I Enjoyed My Wild Rice With A Blushing Geisha.

dcarch7December 5, 2011

I am very excited now that I have a fresh supply of wild rice from terrific Teresa, it time to start cooking. Well, just fooling around.

I have a lot of lovely turkey stock and a sheet of turkey skin I saved from Thanksgiving. I also picked up some really fresh looking scallops from the store. Pomegranates looked to be in season too, bought two.

What should I do? It's not against the law to throw them all together, right?

Sous vided the scallops in a bunch of seasonings at 120 F, needless to say they came out incredibly creamy. Made crispy turkey skin crackling to contrast the texture and taste.

A few teaspoons of freshly squeezed pomegranate juicy into the Wild rice to impart a mysterious sweet and tart note, and simmered it with some turkey fat from the cracking and stock, made the perfect bed for the luscious scallops to luxuriate on.

What should I do with all the remaining freshly squeezed Pom juice?
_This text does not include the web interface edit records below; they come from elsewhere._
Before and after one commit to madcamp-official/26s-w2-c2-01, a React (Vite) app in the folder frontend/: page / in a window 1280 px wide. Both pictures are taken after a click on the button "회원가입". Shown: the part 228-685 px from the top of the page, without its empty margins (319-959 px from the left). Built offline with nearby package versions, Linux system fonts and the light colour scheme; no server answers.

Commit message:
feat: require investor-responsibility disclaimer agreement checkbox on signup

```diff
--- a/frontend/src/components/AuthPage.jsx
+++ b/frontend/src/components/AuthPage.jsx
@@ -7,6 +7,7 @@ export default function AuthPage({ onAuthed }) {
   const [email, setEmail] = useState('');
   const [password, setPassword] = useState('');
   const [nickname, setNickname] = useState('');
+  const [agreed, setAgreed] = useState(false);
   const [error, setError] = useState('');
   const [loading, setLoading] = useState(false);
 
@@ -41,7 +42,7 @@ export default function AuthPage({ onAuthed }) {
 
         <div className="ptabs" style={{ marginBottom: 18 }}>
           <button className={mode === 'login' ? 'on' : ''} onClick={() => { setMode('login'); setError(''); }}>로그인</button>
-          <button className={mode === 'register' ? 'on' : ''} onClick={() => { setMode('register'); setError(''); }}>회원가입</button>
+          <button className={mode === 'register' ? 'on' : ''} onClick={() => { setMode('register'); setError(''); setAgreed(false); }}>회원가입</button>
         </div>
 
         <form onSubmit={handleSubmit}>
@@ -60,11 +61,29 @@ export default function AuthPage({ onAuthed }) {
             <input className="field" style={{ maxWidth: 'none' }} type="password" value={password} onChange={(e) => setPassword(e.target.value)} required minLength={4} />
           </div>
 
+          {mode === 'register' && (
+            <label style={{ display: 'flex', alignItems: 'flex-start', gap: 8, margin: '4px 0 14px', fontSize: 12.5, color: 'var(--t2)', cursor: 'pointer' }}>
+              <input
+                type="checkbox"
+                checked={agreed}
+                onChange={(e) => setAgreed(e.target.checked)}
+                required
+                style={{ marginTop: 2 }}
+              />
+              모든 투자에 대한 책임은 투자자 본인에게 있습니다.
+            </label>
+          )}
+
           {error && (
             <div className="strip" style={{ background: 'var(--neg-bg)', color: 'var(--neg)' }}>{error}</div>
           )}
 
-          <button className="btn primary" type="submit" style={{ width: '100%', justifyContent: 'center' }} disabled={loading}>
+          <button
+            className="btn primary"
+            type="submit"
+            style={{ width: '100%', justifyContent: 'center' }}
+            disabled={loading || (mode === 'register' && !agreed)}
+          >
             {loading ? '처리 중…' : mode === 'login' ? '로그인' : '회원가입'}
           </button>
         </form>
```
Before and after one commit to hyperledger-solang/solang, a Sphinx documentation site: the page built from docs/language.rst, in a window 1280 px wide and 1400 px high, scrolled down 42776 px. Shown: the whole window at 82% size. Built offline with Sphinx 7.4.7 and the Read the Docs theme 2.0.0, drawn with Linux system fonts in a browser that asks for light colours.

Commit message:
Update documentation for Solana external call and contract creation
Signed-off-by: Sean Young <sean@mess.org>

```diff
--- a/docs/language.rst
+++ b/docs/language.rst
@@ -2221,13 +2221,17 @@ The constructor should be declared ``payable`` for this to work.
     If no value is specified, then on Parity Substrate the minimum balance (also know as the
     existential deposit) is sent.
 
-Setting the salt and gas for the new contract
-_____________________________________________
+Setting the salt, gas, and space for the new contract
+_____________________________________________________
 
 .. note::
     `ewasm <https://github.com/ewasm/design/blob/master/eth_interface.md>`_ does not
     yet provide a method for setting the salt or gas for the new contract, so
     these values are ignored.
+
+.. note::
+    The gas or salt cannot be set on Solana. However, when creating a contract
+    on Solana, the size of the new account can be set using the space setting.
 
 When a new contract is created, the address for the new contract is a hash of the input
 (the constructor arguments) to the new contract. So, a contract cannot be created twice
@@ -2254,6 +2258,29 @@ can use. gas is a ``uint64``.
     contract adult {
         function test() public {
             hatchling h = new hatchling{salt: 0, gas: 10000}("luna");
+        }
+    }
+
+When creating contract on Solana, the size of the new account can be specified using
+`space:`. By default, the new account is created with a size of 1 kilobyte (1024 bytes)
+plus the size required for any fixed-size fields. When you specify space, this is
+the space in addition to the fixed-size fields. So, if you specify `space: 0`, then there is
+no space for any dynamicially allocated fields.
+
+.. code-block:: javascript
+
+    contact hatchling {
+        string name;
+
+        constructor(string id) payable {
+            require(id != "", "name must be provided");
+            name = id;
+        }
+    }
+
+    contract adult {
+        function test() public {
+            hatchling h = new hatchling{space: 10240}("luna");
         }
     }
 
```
I made a very healthy Blushing Geisha cocktail.

Thank you Teresa!

dcarch Lovely Blushing Geisha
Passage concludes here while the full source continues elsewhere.